Vision 20/20 released an in-depth analysis of smoke alarm and related research focusing on why smoke alarms may not be in as widespread use as previously thought. Using an extensive literature review and data gathered during a number of Vision 20/20 Assistance to Firefighter Grant funded Community Risk Reduction projects, the study, The Smoke Alarm Problem, sheds light on the problems the fire safety community faces in getting people to install and maintain enough smoke alarms to properly protect their families.
There are several issues highlighted in the study, among them:
- Smoke alarms, while perceived as important devices, are not ones which people interact with on a regular basis and are not viewed as essential to daily living as other devices may be, leading to a failure to install or maintain them.
- Consumers may be overwhelmed with the number of choices they face in selecting alarms.
- Consumers may have a difficult time understanding what it is they need among sometimes conflicting and confusion legislation, codes and standards.
- Nuisance alarms may be a significant factor in understanding why people disable alarms
- Field experience of home safety visits, especially in high-risk areas, show that the number of homes with working smoke alarms may be much lower than previously thought.
“This important topic arose out of discussions in the Vision 20/20 project about the obvious need for working smoke alarms in the United States,” said Vision 20/20 Project Manger Jim Crawford. “Richard Taylor was asked to review this problem and spent months looking over research and literature to prepare this remarkable study. It points to gaps in our understanding of why people don’t have working smoke alarms and will hopefully lead to strategies to address these root causes.”
Fire is a significant problem in the United States:
- There were 1.3 million fires in 2012

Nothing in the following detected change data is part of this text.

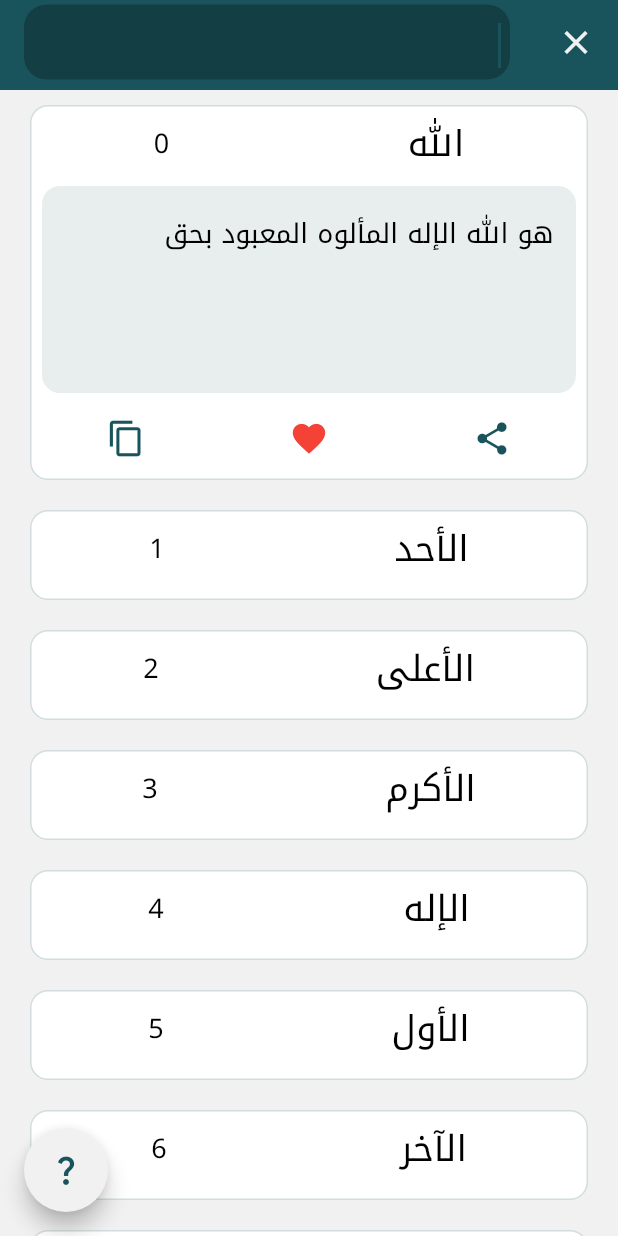
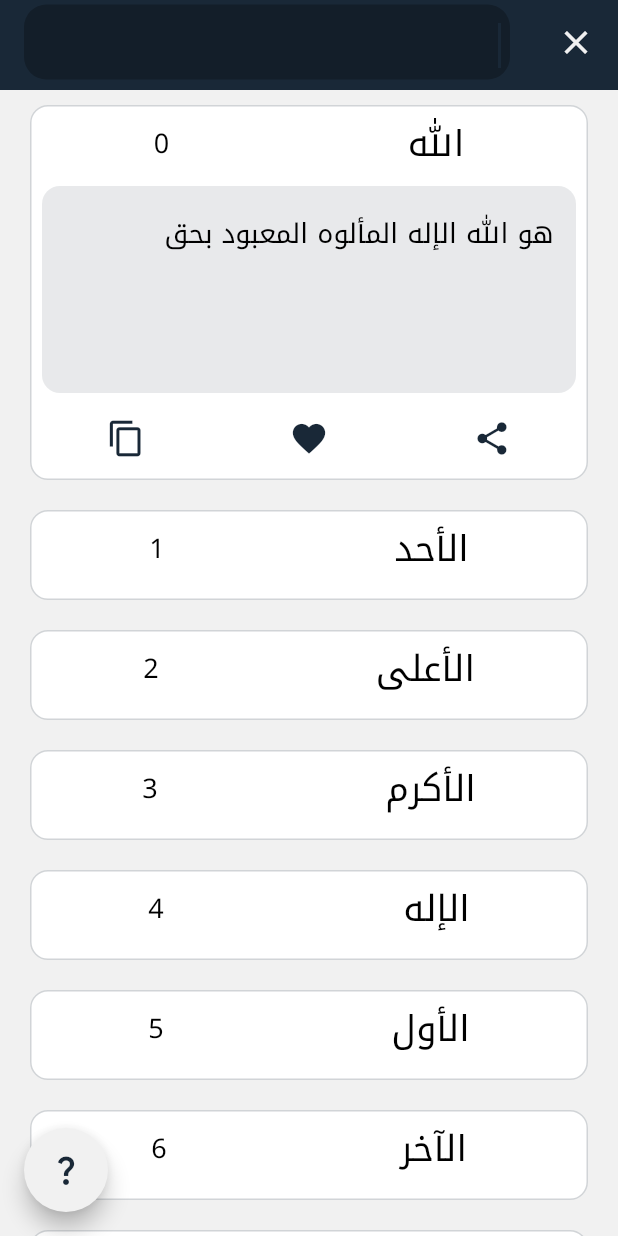
Before and after one commit to devhasanalhamed/names_of_allah, a Flutter app: the screen it shows after launch, after a tap on "الله", after a tap on the "search" icon, on a phone screen of 412 x 824 dp. Run offline on Flutter 3.47's test engine with Material 2 defaults, Android fonts, the light colour scheme and no system bars; our stand-ins replace shared_preferences.

Commit message:
small fixes
move icons to separate file and enhancing colors

```diff
--- /dev/null
+++ b/lib/app/view/widgets/interactive_icons.dart
@@ -0,0 +1,37 @@
+import 'package:flutter/material.dart';
+
+class InteractiveIcons extends StatelessWidget {
+  const InteractiveIcons({
+    Key? key,
+    required this.clicked,
+  }) : super(key: key);
+
+  final bool clicked;
+
+  @override
+  Widget build(BuildContext context) {
+    return AnimatedContainer(
+      duration: Duration(milliseconds: clicked ? 300 : 100),
+      height: clicked ? 50 : 0,
+      child: clicked
+          ? Row(
+              mainAxisAlignment: MainAxisAlignment.spaceAround,
+              children: [
+                IconButton(
+                  onPressed: () {},
+                  icon: const Icon(Icons.share),
+                ),
+                IconButton(
+                  onPressed: () {},
+                  icon: const Icon(Icons.favorite),
+                ),
+                IconButton(
+                  onPressed: () {},
+                  icon: const Icon(Icons.copy),
+                ),
+              ],
+            )
+          : null,
+    );
+  }
+}
--- a/lib/app/view/widgets/list_of_names.dart
+++ b/lib/app/view/widgets/list_of_names.dart
@@ -1,5 +1,7 @@
 import 'package:flutter/material.dart';
 import 'package:names_of_allah/app/models/names.dart';
+
+import 'interactive_icons.dart';
 
 class ListOfNames extends StatefulWidget {
   const ListOfNames(this.names, this.function, {Key? key}) : super(key: key);
@@ -111,27 +113,7 @@ class _NamesHolder extends State<NamesHolder> {
                         ),
                       ),
                     ),
-                  AnimatedContainer(
-                    duration: Duration(milliseconds: clicked ? 300 : 100),
-                    height: clicked ? 50 : 0,
-                    child: clicked
-                        ? Row(
-                            mainAxisAlignment: MainAxisAlignment.spaceAround,
-                            children: const [
-                              Icon(
-                                Icons.share,
-                              ),
-                              Icon(
-                                Icons.favorite,
-                                color: Colors.red,
-                              ),
-                              Icon(
-                                Icons.copy,
-                              ),
-                            ],
-                          )
-                        : null,
-                  ),
+                  InteractiveIcons(clicked: clicked),
                 ],
               ),
             ),
--- a/lib/core/colors/dark_theme_colors.dart
+++ b/lib/core/colors/dark_theme_colors.dart
@@ -1,9 +1,9 @@
 import 'package:flutter/material.dart';
 
 class ColorsDark {
-  static const primaryColor = Color(0xFF269BAD);
-  static const secondaryColor = Color(0xFF192734);
-  static const backgroundColor = Color.fromARGB(255, 14, 20, 26);
+  static const primaryColor = Color.fromARGB(255, 40, 155, 175);
+  static const secondaryColor = Color.fromARGB(255, 25, 40, 55);
+  static const backgroundColor = Color.fromARGB(255, 15, 20, 25);
   static const textColor = Colors.white;
 
   static const textColorBodyLarge = textColor;
--- a/lib/core/colors/light_theme_colors.dart
+++ b/lib/core/colors/light_theme_colors.dart
@@ -1,7 +1,7 @@
 import 'package:flutter/material.dart';
 
 class ColorsLight {
-  static const primaryColor = Color(0xFF19545C);
+  static const primaryColor = Color(0xFF192837);
   static const secondaryColor = Color(0xFFFFFFFF);
   static const backgroundColor = Color(0xFFF1F1F1);
   static const textColor = Colors.black;
```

- On average, fire departments respond to a fire every 23 seconds
- Someone is injured every 32 minutes, causing 16,500 injuries
- A person is killed every 3 hours, every day, causing 2,855 deaths
- There was $12.4 billion in property damage caused by fire in 2012
A copy of the study, The Smoke Alarm Problem, can be downloaded from the Vision 20/20 web site.